Jump to ContentJump to Main Navigation
Sugar and CivilizationAmerican Empire and the Cultural Politics of Sweetness$
Users without a subscription are not able to see the full content.

April Merleaux

Print publication date: 2015

Print ISBN-13: 9781469622514

Published to North Carolina Scholarship Online: May 2016

DOI: 10.5149/northcarolina/9781469622514.001.0001

Show Summary Details
Page of

PRINTED FROM UNIVERSITY OF NORTH CAROLINA PRESS SCHOLARSHIP ONLINE (www.northcarolina.universitypressscholarship.com). (c) Copyright University of North Carolina Press, 2022. All Rights Reserved. An individual user may print out a PDF of a single chapter of a monograph in NCSO for personal use.date: 07 July 2022

Drowned in Sweetness

Drowned in Sweetness

Integration and Exception in the New Deal Sugar Programs

(p.174) Chapter Seven Drowned in Sweetness
Sugar and Civilization

April Merleaux

University of North Carolina Press

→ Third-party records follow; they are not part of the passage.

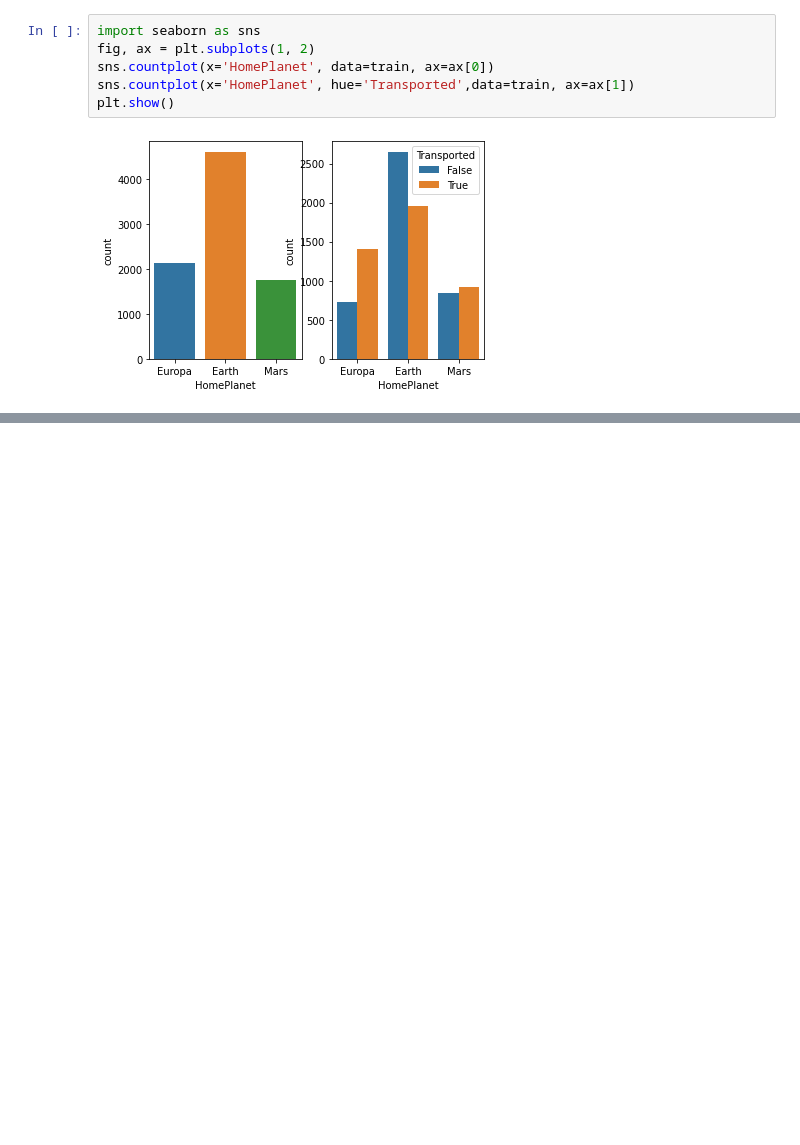
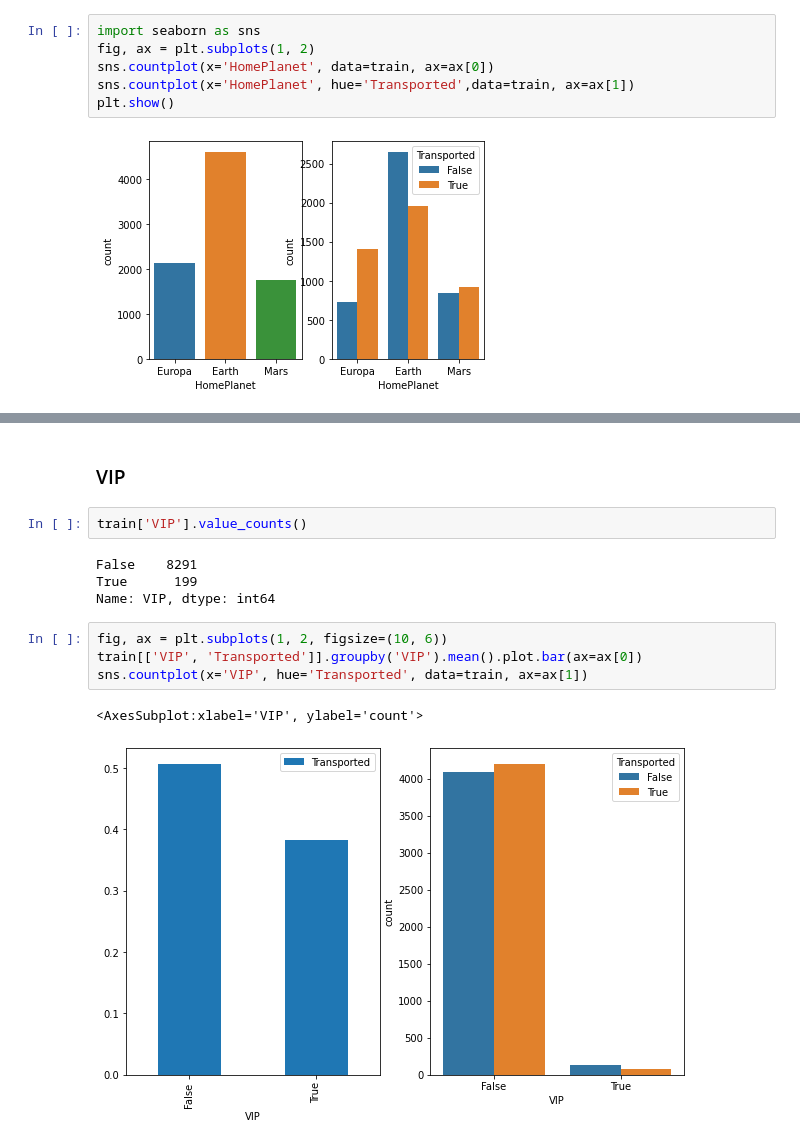
Before and after one commit to sinjy1203/kaggle_MyNotebook, a Jupyter notebook: spaceshiptitanic-binaryclassification-1.ipynb, the cells around one changed output, grey strips where cells are left out. Saved outputs shown, nothing was run; the diff lists cells and outputs as text; blank space fills up the shorter version.

```diff
--- a/spaceshiptitanic-binaryclassification-1.ipynb
+++ b/spaceshiptitanic-binaryclassification-1.ipynb
@@ -217,0 +332,15 @@ plt.show()
+# %% [markdown]
+### VIP
+# %%
+train['VIP'].value_counts()
+# %% [output]
+False    8291
+True      199
+Name: VIP, dtype: int64
+# %%
+fig, ax = plt.subplots(1, 2, figsize=(10, 6))
+train[['VIP', 'Transported']].groupby('VIP').mean().plot.bar(ax=ax[0])
+sns.countplot(x='VIP', hue='Transported', data=train, ax=ax[1])
+# %% [output]
+<AxesSubplot:xlabel='VIP', ylabel='count'>
+[figure, added]
```
Also changed, not shown: parts of 37 cells of this notebook.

This chapter explores the New Deal sugar programs that used marketing quotas and benefit payments to support mainland farmers and prevent radicalism at home and abroad. It begins with a discussion of the political and labor activism across the U.S. sugar empire and how it pushed policymakers to make reforms. It then considers the movement to grant independence to the Philippines and the U.S. government's adoption of a pluralist approach to colonial administration. It also looks at the Sugar Act of 1934 and how its administration in the island territories forced New Deal administrators to become more deeply involved in colonial administration than ever before. Finally, it analyzes the Supreme Court ruling in U.S. v. Butler that led to the revision of the Sugar Act in 1937.

Keywords:   sugar, sugar empire, New Deal, activism, Philippines, colonial administration, Sugar Act of 1934, island territories, Supreme Court, U.S. v. Butler

North Carolina Scholarship Online requires a subscription or purchase to access the full text of books within the service. Public users can however freely search the site and view the abstracts and keywords for each book and chapter.

Please, subscribe or login to access full text content.

If you think you should have access to this title, please contact your librarian.

To troubleshoot, please check our FAQs , and if you can't find the answer there, please contact us .